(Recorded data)
-- -- --

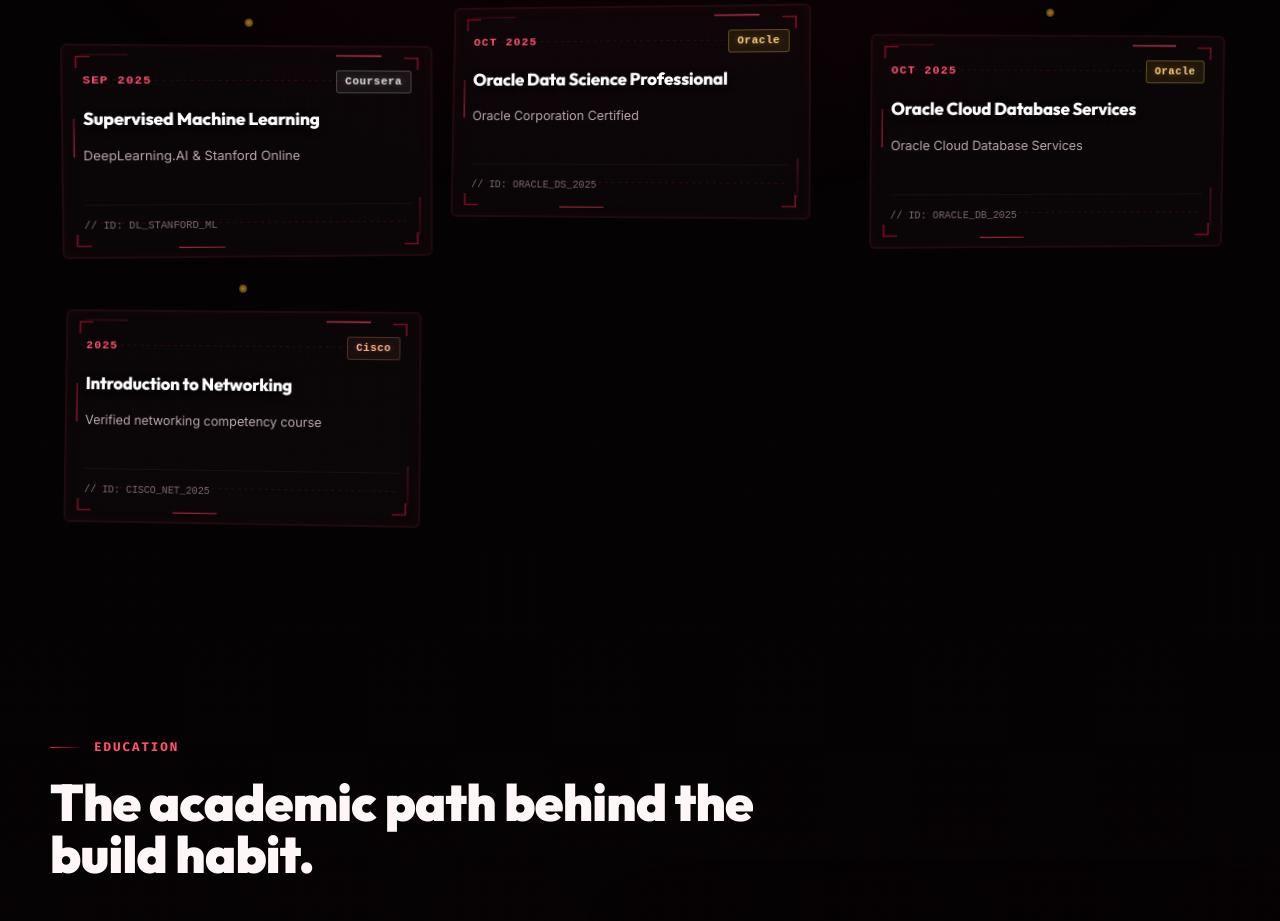
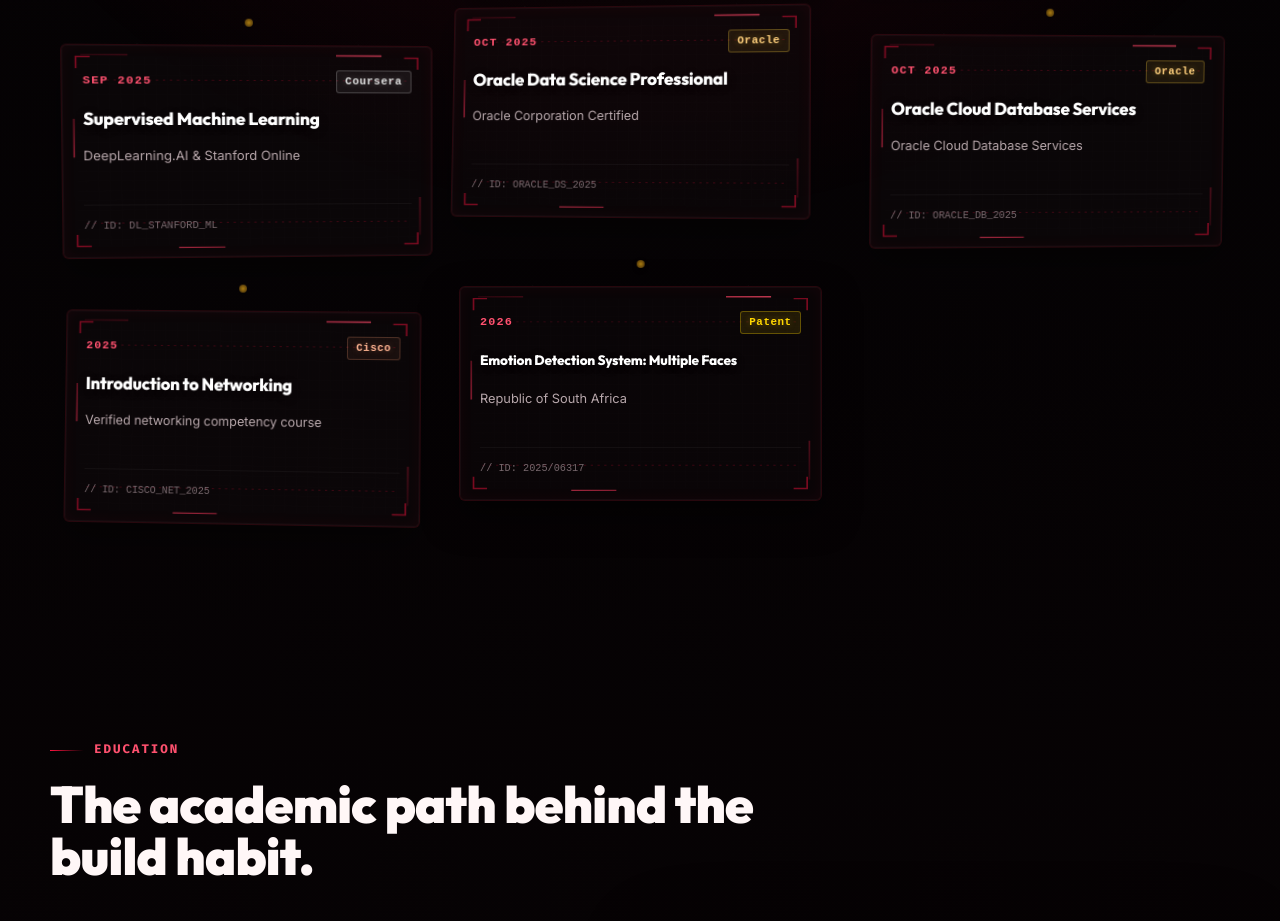
Before and after one commit to sathyaseelan2006/myportfolio, a plain HTML site: page index.html in a window 1280 px wide. Shown: the part 4886-5807 px from the top of the page. Drawn offline with nearby package versions, Linux system fonts and the light colour scheme.

Commit message:
Add South Africa Patent to credentials wall of fame

```diff
--- a/index.html
+++ b/index.html
@@ -797,6 +797,44 @@
             </div>
           </div>
         </div>
+
+        <!-- Frame 8: Patent Granted -->
+        <div class="gallery-frame stagger-8">
+          <div class="frame-hardware">
+            <div class="frame-nail"></div>
+            <div class="frame-wire"></div>
+          </div>
+          <div class="frame-inner glass-plaque">
+            <svg class="plaque-schematic" viewBox="0 0 320 220" preserveAspectRatio="none" xmlns="http://www.w3.org/2000/svg">
+              <path d="M 12 24 L 12 12 L 24 12" stroke="rgba(255, 18, 63, 0.45)" stroke-width="1.5" fill="none" />
+              <path d="M 308 24 L 308 12 L 296 12" stroke="rgba(255, 18, 63, 0.45)" stroke-width="1.5" fill="none" />
+              <path d="M 12 196 L 12 208 L 24 208" stroke="rgba(255, 18, 63, 0.45)" stroke-width="1.5" fill="none" />
+              <path d="M 308 196 L 308 208 L 296 208" stroke="rgba(255, 18, 63, 0.45)" stroke-width="1.5" fill="none" />
+
+              <pattern id="cardGrid8" width="10" height="10" patternUnits="userSpaceOnUse">
+                <path d="M 10 0 L 0 0 0 10" fill="none" stroke="rgba(255, 255, 255, 0.02)" stroke-width="0.5"/>
+              </pattern>
+              <rect x="12" y="12" width="296" height="196" fill="url(#cardGrid8)" />
+
+              <line x1="20" y1="36" x2="300" y2="36" stroke="rgba(255, 18, 63, 0.2)" stroke-width="1" stroke-dasharray="2 4" />
+              <line x1="20" y1="184" x2="300" y2="184" stroke="rgba(255, 18, 63, 0.2)" stroke-width="1" stroke-dasharray="2 4" />
+
+              <rect class="neon-trace" x="10" y="10" width="300" height="200" rx="6" fill="none" stroke="url(#neonGlowGrad)" stroke-width="1.5" stroke-dasharray="40 180" />
+            </svg>
+
+            <div class="plaque-content">
+              <header class="plaque-header">
+                <span class="plaque-year">2026</span>
+                <span class="plaque-badge badge-gold" style="color: #ffd700; border-color: rgba(255,215,0,0.3); background: rgba(255,215,0,0.1);">Patent</span>
+              </header>
+              <h3 class="plaque-title" style="font-size: 0.85rem; line-height: 1.2; margin-bottom: 6px; margin-top: 4px;">Emotion Detection System: Multiple Faces</h3>
+              <p class="plaque-detail">Republic of South Africa</p>
+              <footer class="plaque-footer">
+                <span class="plaque-hash">// ID: 2025/06317</span>
+              </footer>
+            </div>
+          </div>
+        </div>
       </div>
     </section>
 
```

-- -- --

What the exercise asks
Copy every line in the entries above that has the string "Africa" in it.

Response
Add South Africa Patent to credentials wall of fame
+              <p class="plaque-detail">Republic of South Africa</p>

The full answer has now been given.